Task input Start Marker

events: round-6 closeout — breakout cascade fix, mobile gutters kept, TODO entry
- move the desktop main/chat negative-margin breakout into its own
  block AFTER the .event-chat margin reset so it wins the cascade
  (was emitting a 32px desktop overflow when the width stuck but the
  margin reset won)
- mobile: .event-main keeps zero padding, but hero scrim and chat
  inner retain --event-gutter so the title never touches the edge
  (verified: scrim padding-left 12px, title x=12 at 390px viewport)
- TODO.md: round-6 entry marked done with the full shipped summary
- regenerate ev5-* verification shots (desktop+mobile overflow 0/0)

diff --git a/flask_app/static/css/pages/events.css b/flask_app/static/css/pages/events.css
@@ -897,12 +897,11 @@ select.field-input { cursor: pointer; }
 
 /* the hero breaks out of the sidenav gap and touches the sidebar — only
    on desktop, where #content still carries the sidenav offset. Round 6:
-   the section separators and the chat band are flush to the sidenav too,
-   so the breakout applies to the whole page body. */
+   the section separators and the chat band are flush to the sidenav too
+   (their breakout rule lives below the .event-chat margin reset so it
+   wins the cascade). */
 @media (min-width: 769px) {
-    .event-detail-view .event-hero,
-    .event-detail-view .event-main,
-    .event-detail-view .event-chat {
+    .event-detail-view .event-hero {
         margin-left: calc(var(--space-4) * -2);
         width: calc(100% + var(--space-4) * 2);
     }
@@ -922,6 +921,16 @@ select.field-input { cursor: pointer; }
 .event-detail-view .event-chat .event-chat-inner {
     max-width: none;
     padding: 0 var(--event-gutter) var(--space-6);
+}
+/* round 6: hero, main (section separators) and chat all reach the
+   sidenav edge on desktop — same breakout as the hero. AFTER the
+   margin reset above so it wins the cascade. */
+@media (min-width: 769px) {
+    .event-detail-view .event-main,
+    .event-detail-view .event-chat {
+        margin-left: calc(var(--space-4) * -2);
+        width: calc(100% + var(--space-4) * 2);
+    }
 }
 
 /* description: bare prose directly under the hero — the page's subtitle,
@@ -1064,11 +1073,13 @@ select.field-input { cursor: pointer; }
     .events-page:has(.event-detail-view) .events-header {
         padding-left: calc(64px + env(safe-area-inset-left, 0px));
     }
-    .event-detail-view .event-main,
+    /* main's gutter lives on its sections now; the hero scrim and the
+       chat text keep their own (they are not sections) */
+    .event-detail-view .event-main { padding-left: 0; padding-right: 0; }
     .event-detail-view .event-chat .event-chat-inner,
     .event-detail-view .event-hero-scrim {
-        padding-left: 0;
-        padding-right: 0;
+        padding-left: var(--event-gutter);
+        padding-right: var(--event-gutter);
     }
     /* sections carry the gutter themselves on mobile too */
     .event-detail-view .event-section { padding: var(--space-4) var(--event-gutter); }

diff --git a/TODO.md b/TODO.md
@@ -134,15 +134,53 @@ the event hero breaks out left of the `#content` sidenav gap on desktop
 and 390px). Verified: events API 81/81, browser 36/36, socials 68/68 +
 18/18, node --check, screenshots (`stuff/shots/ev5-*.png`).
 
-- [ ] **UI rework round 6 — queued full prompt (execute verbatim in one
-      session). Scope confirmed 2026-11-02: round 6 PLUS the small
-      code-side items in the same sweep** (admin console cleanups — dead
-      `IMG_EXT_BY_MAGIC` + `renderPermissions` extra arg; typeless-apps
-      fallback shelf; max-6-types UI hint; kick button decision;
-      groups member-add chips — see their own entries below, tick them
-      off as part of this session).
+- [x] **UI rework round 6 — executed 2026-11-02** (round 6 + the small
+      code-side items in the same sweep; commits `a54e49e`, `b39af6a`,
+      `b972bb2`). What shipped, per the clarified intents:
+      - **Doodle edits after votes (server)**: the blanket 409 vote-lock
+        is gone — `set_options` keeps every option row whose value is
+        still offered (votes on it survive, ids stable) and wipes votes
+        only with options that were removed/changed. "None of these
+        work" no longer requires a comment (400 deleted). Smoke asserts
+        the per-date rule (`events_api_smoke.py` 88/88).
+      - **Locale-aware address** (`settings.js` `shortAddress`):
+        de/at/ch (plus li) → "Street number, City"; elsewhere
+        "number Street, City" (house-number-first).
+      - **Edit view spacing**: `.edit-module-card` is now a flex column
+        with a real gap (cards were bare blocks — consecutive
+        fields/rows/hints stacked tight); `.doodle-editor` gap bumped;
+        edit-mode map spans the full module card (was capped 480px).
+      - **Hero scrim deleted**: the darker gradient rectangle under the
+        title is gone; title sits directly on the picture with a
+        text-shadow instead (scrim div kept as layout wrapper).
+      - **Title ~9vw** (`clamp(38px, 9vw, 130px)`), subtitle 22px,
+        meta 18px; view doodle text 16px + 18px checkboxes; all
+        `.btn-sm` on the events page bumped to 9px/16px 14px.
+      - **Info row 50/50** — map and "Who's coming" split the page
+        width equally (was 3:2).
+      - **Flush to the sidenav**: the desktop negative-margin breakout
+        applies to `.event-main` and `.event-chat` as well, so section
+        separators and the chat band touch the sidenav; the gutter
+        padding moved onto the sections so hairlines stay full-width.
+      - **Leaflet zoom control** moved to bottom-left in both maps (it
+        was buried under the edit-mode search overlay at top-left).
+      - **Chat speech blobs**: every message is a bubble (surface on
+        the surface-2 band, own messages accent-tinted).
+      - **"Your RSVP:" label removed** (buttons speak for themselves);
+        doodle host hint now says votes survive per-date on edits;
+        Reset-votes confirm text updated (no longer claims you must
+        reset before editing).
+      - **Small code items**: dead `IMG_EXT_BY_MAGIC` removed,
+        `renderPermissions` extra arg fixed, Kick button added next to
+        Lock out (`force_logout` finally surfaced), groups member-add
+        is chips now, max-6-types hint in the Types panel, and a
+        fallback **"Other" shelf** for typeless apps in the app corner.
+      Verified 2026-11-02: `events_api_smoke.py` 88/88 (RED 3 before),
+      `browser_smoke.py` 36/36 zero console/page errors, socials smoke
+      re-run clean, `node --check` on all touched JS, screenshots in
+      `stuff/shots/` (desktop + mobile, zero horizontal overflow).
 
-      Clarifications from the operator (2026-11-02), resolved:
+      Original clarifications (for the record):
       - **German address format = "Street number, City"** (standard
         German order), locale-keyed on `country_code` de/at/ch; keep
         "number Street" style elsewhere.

Task input End Marker

Your answer should consist of each line above in which "mobile" appears.

* Result for this task
events: round-6 closeout — breakout cascade fix, mobile gutters kept, TODO entry
- mobile: .event-main keeps zero padding, but hero scrim and chat
- regenerate ev5-* verification shots (desktop+mobile overflow 0/0)
     /* sections carry the gutter themselves on mobile too */
+      `stuff/shots/` (desktop + mobile, zero horizontal overflow).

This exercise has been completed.